Helping Smokers To Kick The Habit

Smoking is an addiction that is terribly difficult to kick. Despite the fact that it so obviously burns holes not just in one's pockets, but also in one's health, smokers find reasons to continue puffing away. Or, perhaps, they fail to find reasons to stop.

Concerned loved ones often harp on the health dangers of smoking in a bid to get smokers to ditch the habit. But this approach often falls on death ears, mainly because threats of developing heart disease or lung cancer seem to belong so far into the distant future that they offer little bearing on one's choice of habits in the present day.

Perhaps of greatest concern, as far as smoking is concerned, is that more and more teenagers and young people in general are picking up the habit. This is where the findings of the Helsinki study may come in useful, especially on young ladies. They all, after all, contrary to popular belief - many young women in fact use "staying slim" as a reason or excuse for smoking.

While the risk of disease may not be a sufficient deterrent for most, the threat of bulging waistlines, out-of-shape bodies and overall loss of physical appeal may reach out to some. This new-found knowledge may thus provide a useful tool in convincing young smokers to become smoke-free once again.


Obesity risk might turn teens off smoking (

About the author

Reuben Chow has a keen interest in natural health and healing as well as personal growth. His website, All 4 Natural Health, offers a basic guide on natural health information. It details simple, effective and natural ways, such as the use of nutrition, various herbs, herb remedies, supplements and other natural remedies, to deal with various health conditions as well as to attain good health. His other websites also cover topics such as depression help, omega 3 fatty acids, as well as cancer research and information.

Join over four million monthly readers. Your privacy is protected. Unsubscribe at any time.
comments powered by Disqus
Take Action: Support by linking back to this article from your website

Permalink to this article:

Embed article link: (copy HTML code below):

Reprinting this article:
Non-commercial use OK, cite with clickable link.

Follow Natural News on Facebook, Twitter, Google Plus, and Pinterest

Colloidal Silver

Advertise with NaturalNews...

Support NaturalNews Sponsors:

Advertise with NaturalNews...


Sign up for the FREE Natural News Email Newsletter

Receive breaking news on GMOs, vaccines, fluoride, radiation protection, natural cures, food safety alerts and interviews with the world's top experts on natural health and more.

Join over 7 million monthly readers of, the internet's No. 1 natural health news site. (Source:

Your email address *

Please enter the code you see above*

No Thanks

Already have it and love it!

Natural News supports and helps fund these organizations:

* Required.
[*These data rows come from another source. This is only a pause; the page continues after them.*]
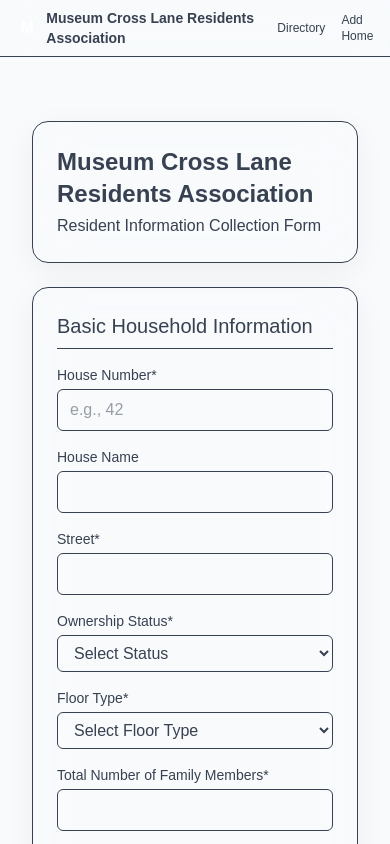
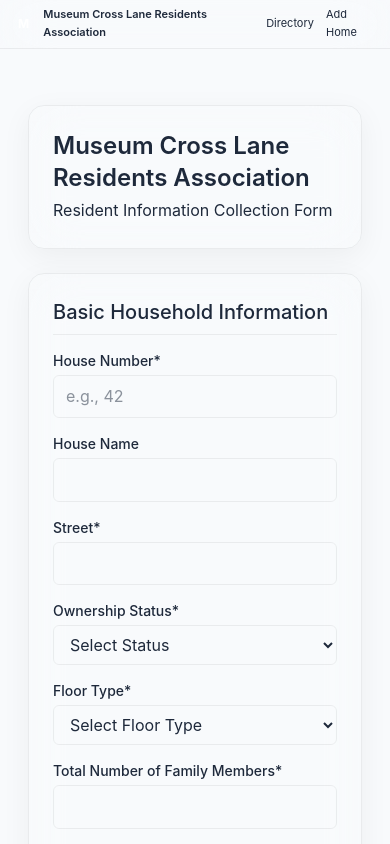
Before and after one commit to abhijithmahipal/mclra-listing, a Next.js app: page /addhome in a window 390 px wide. Shown: the top 844 px of the page. Built offline with nearby package versions, Linux system fonts and the light colour scheme.

Commit message:
Revamp global styles and layout for improved aesthetics; update color palette, typography, and responsive design elements across components, enhancing user experience and accessibility.

```diff
--- a/src/app/addhome/page.tsx
+++ b/src/app/addhome/page.tsx
@@ -238,7 +238,6 @@ export default function AddHomePage() {
             </section>
 
             <div className="flex items-center justify-between pt-2">
-              <button type="reset" className="px-4 py-2 rounded-md bg-red-600 text-white hover:bg-red-700">Reset Form</button>
               <button disabled={submitting} type="submit" className="px-4 py-2 rounded-md text-white bg-emerald-600 hover:bg-emerald-700 disabled:opacity-60 transition-colors">
                 {submitting ? 'Submitting...' : 'Submit Information'}
               </button>
--- a/src/app/globals.css
+++ b/src/app/globals.css
@@ -1,37 +1,46 @@
 @import "tailwindcss";
 
 :root {
-  /* Palette */
-  --primary: #1e40af; /* deep blue */
-  --primary-foreground: #eaf2ff;
-  --accent: #059669; /* emerald */
-  --accent-foreground: #ecfdf5;
-  --background: #f8fafc; /* light gray */
-  --foreground: #374151; /* charcoal */
+  /* Modern Color Palette */
+  --primary: #2563eb; /* vibrant blue */
+  --primary-foreground: #eff6ff;
+  --accent: #8b5cf6; /* vibrant purple */
+  --accent-foreground: #faf5ff;
+  --background: #f8fafc;
+  --foreground: #1e293b;
 
   --card: #ffffff;
   --card-foreground: #1f2937;
 
-  --muted: #eef2f7;
-  --muted-foreground: #6b7280;
+  --muted: #f1f5f9;
+  --muted-foreground: #64748b;
 
-  --border: rgba(0,0,0,0.08);
-  --ring: rgba(30,64,175,0.45);
+  --border: rgba(0,0,0,0.06);
+  --ring: rgba(59, 130, 246, 0.5);
+
+  --radius: 0.75rem;
+  --radius-sm: 0.5rem;
+  --radius-lg: 1rem;
+
+  --shadow-sm: 0 1px 2px 0 rgba(0, 0, 0, 0.05);
+  --shadow: 0 4px 6px -1px rgba(0, 0, 0, 0.1), 0 2px 4px -1px rgba(0, 0, 0, 0.06);
+  --shadow-md: 0 10px 15px -3px rgba(0, 0, 0, 0.1), 0 4px 6px -2px rgba(0, 0, 0, 0.05);
+  --shadow-lg: 0 20px 25px -5px rgba(0, 0, 0, 0.1), 0 10px 10px -5px rgba(0, 0, 0, 0.04);
 }
 
 @media (prefers-color-scheme: dark) {
   :root {
-    --background: #0b0f17;
-    --foreground: #e5e7eb;
+    --background: #0f172a;
+    --foreground: #f1f5f9;
 
-    --card: rgba(255,255,255,0.06);
-    --card-foreground: #e5e7eb;
+    --card: rgba(255, 255, 255, 0.05);
+    --card-foreground: #f8fafc;
 
-    --muted: rgba(255,255,255,0.08);
-    --muted-foreground: #9ca3af;
+    --muted: rgba(255, 255, 255, 0.08);
+    --muted-foreground: #94a3b8;
 
-    --border: rgba(255,255,255,0.12);
-    --ring: rgba(16,185,129,0.45);
+    --border: rgba(255, 255, 255, 0.12);
+    --ring: rgba(139, 92, 246, 0.5);
   }
 }
 
@@ -44,12 +53,104 @@
   --color-muted-foreground: var(--muted-foreground);
   --color-border: var(--border);
   --color-ring: var(--ring);
-  --font-sans: var(--font-geist-sans);
-  --font-mono: var(--font-geist-mono);
+  --font-sans: 'Inter', -apple-system, BlinkMacSystemFont, system-ui, sans-serif;
+  --font-mono: ui-monospace, SFMono-Regular, 'SF Mono', Consolas, 'Liberation Mono', Menlo, monospace;
+
+  --radius: var(--radius);
+  --radius-sm: var(--radius-sm);
+  --radius-lg: var(--radius-lg);
+
+  --shadow-sm: var(--shadow-sm);
+  --shadow: var(--shadow);
+  --shadow-md: var(--shadow-md);
+  --shadow-lg: var(--shadow-lg);
+}
+
+* {
+  border-color: var(--border);
+}
+
+html {
+  scroll-behavior: smooth;
 }
 
 body {
   background: var(--background);
   color: var(--foreground);
-  font-family: Arial, Helvetica, sans-serif;
+  font-family: 'Inter', -apple-system, BlinkMacSystemFont, system-ui, sans-serif;
+  line-height: 1.6;
+  -webkit-font-smoothing: antialiased;
+  -moz-osx-font-smoothing: grayscale;
+  transition: background-color 0.3s ease, color 0.3s ease;
 }
+
+/* Custom scrollbar for modern look */
+::-webkit-scrollbar {
+  width: 8px;
+}
+
+::-webkit-scrollbar-track {
+  background: var(--muted);
+  border-radius: var(--radius);
+}
+
+::-webkit-scrollbar-thumb {
+  background: var(--muted-foreground);
+  border-radius: var(--radius);
+}
+
+::-webkit-scrollbar-thumb:hover {
+  background: var(--foreground);
+}
+
+/* Focus styles for accessibility */
+*:focus-visible {
+  outline: 2px solid var(--ring);
+  outline-offset: 2px;
+}
+
+/* Animation classes */
+@keyframes fadeIn {
+  from {
+    opacity: 0;
+    transform: translateY(10px);
+  }
+  to {
+    opacity: 1;
+    transform: translateY(0);
+  }
+}
+
+.animate-fade-in {
+  animation: fadeIn 0.5s ease-out forwards;
+}
+
+@keyframes slideIn {
+  from {
+    opacity: 0;
+    transform: translateX(-20px);
+  }
+  to {
+    opacity: 1;
+    transform: translateX(0);
+  }
+}
+
+.animate-slide-in {
+  animation: slideIn 0.4s ease-out forwards;
+}
+
+/* Glassmorphism effect utility */
+.glass {
+  backdrop-filter: blur(10px);
+  -webkit-backdrop-filter: blur(10px);
+  background: rgba(255, 255, 255, 0.1);
+  border: 1px solid rgba(255, 255, 255, 0.1);
+}
+
+@media (prefers-color-scheme: dark) {
+  .glass {
+    background: rgba(0, 0, 0, 0.1);
+    border: 1px solid rgba(255, 255, 255, 0.05);
+  }
+}
--- a/src/app/layout.tsx
+++ b/src/app/layout.tsx
@@ -16,13 +16,13 @@ export default function RootLayout({
     <html lang="en">
       <body className={`min-h-screen bg-[--background] text-[--foreground]`}>
         <nav className="sticky top-0 z-40 backdrop-blur-xl border-b border-[--border] bg-[--card]/90">
-          <div className="container mx-auto px-4">
-            <div className="flex h-14 items-center justify-between">
+          <div className="container mx-auto px-3 sm:px-4">
+            <div className="flex h-12 sm:h-14 items-center justify-between">
               <div className="flex items-center gap-2">
-                <div className="h-7 w-7 rounded-md bg-[--primary] text-white flex items-center justify-center font-bold">M</div>
-                <span className="text-sm md:text-base font-semibold">Museum Cross Lane Residents Association</span>
+                <div className="h-6 w-6 sm:h-7 sm:w-7 rounded-md bg-[--primary] text-white flex items-center justify-center font-bold text-xs">M</div>
+                <span className="text-[11px] sm:text-sm md:text-base font-semibold">Museum Cross Lane Residents Association</span>
               </div>
-              <div className="flex items-center gap-4 text-xs md:text-sm text-[--muted-foreground]">
+              <div className="flex items-center gap-3 sm:gap-4 text-[11px] sm:text-xs md:text-sm text-[--muted-foreground]">
                 <Link href="/houses" className="hover:text-[--foreground] transition-colors">Directory</Link>
                 <Link href="/addhome" className="hover:text-[--foreground] transition-colors">Add Home</Link>
               </div>
@@ -30,7 +30,7 @@ export default function RootLayout({
           </div>
         </nav>
         <div className="min-h-screen">
-          <div className="container mx-auto px-4 py-8">
+          <div className="container mx-auto px-3 sm:px-4 py-6 sm:py-8">
             {children}
           </div>
         </div>
--- a/src/components/ResidentCard.tsx
+++ b/src/components/ResidentCard.tsx
@@ -11,7 +11,7 @@ export function ResidentCard({ resident }: { resident: ResidentDetails }) {
       className="block group"
     >
       <div className="rounded-2xl border border-[--border] bg-[--card] text-[--card-foreground] backdrop-blur-xl transition-all duration-200 hover:shadow-[0_12px_40px_rgba(0,0,0,0.18)] hover:border-blue-500/40 hover:-translate-y-0.5">
-        <div className="p-6">
+        <div className="p-4 sm:p-6">
           {/* House Number Badge */
           }
           <div className="flex items-center gap-2 mb-3">
@@ -22,38 +22,38 @@ export function ResidentCard({ resident }: { resident: ResidentDetails }) {
           </div>
 
           {/* House Name & Location */}
-          <h2 className="text-xl font-semibold group-hover:text-blue-600 dark:group-hover:text-blue-400 transition-colors">
+          <h2 className="text-lg sm:text-xl font-semibold group-hover:text-blue-600 dark:group-hover:text-blue-400 transition-colors">
             {resident.houseName}
           </h2>
-          <p className="text-sm mt-1 text-[--muted-foreground] inline-flex items-center gap-1">
+          <p className="text-xs sm:text-sm mt-1 text-[--muted-foreground] inline-flex items-center gap-1">
             <MapPin className="w-4 h-4" /> Street {resident.street}
           </p>
 
           {/* Head of Family Info */}
-          <div className="mt-4 flex items-center justify-between">
-            <div className="flex items-center gap-3">
-              <div className="h-10 w-10 bg-blue-500/15 rounded-full flex items-center justify-center text-blue-500 dark:text-blue-400 font-medium border border-blue-500/25">
-                <User className="w-5 h-5" />
+          <div className="mt-3 sm:mt-4 flex items-center justify-between">
+            <div className="flex items-center gap-2.5 sm:gap-3">
+              <div className="h-9 w-9 sm:h-10 sm:w-10 bg-blue-500/15 rounded-full flex items-center justify-center text-blue-500 dark:text-blue-400 font-medium border border-blue-500/25">
+                <User className="w-4 h-4 sm:w-5 sm:h-5" />
               </div>
               <div>
-                <p className="text-sm font-medium">{resident.headOfFamily.name}</p>
-                <p className="text-xs text-[--muted-foreground]">{resident.totalFamilyMembers} family members</p>
+                <p className="text-xs sm:text-sm font-medium">{resident.headOfFamily.name}</p>
+                <p className="text-[10px] sm:text-xs text-[--muted-foreground]">{resident.totalFamilyMembers} family members</p>
               </div>
             </div>
             <a
               href={`tel:${resident.headOfFamily.phone}`}
-              className="p-2 text-blue-600 dark:text-blue-400 hover:bg-blue-500/15 rounded-lg transition-colors border border-transparent hover:border-blue-500/25"
+              className="p-1.5 sm:p-2 text-blue-600 dark:text-blue-400 hover:bg-blue-500/15 rounded-lg transition-colors border border-transparent hover:border-blue-500/25"
               onClick={(e) => e.stopPropagation()}
             >
-              <Phone className="w-5 h-5" />
+              <Phone className="w-4 h-4 sm:w-5 sm:h-5" />
             </a>
           </div>
 
           {/* View Details */}
-          <div className="mt-4 pt-4 border-t border-[--border] flex justify-end">
-            <div className="flex items-center gap-2 text-blue-600 dark:text-blue-400 text-sm font-medium group-hover:gap-3 transition-all">
+          <div className="mt-3 sm:mt-4 pt-3 sm:pt-4 border-t border-[--border] flex justify-end">
+            <div className="flex items-center gap-1.5 sm:gap-2 text-blue-600 dark:text-blue-400 text-xs sm:text-sm font-medium group-hover:gap-3 transition-all">
               View Details
-              <ArrowRight className="w-4 h-4" />
+              <ArrowRight className="w-3.5 h-3.5 sm:w-4 sm:h-4" />
             </div>
           </div>
         </div>
```
Also changed, not shown: src/app/houses/[id]/page.tsx (+34 -34 lines).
Once you click submit, we will send you an email asking you to confirm your free registration. Your privacy is assured and your information is kept confidential. You may unsubscribe at anytime.